[Stored records]
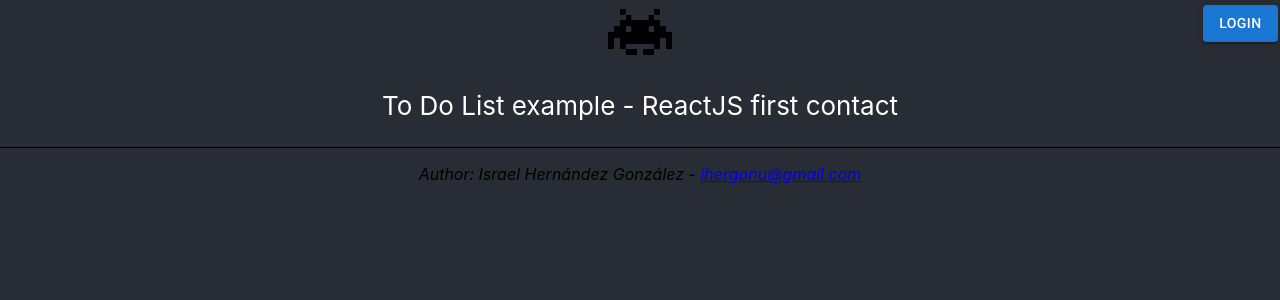
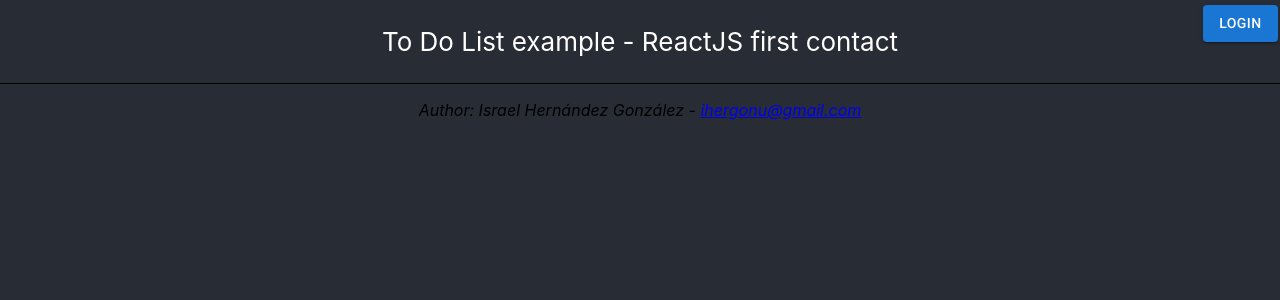
Before and after one commit to IsraelHernandezGonzalez/ToDoNotes-ReactJS, a React (Create React App) app: page / in a window 1280 px wide. Shown: the top 300 px of the page. Built offline with nearby package versions, Linux system fonts and the light colour scheme.

Commit message:
Removed alien icon.

```diff
--- a/src/App.js
+++ b/src/App.js
@@ -53,7 +53,6 @@ class App extends React.Component {
     return (
       <div className="app">
         <header className="app-header">
-            <img src='logo64.png' alt='Alien - React first contact logo' />
             <p>To Do List example - ReactJS first contact</p>
             <UserSection
               user={this.state.user}
```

● **EXERCISE**
Find every line in the records above that contains the word "className", and copy each one.

● **OUTPUT OF THE TASK**
       <div className="app">
         <header className="app-header">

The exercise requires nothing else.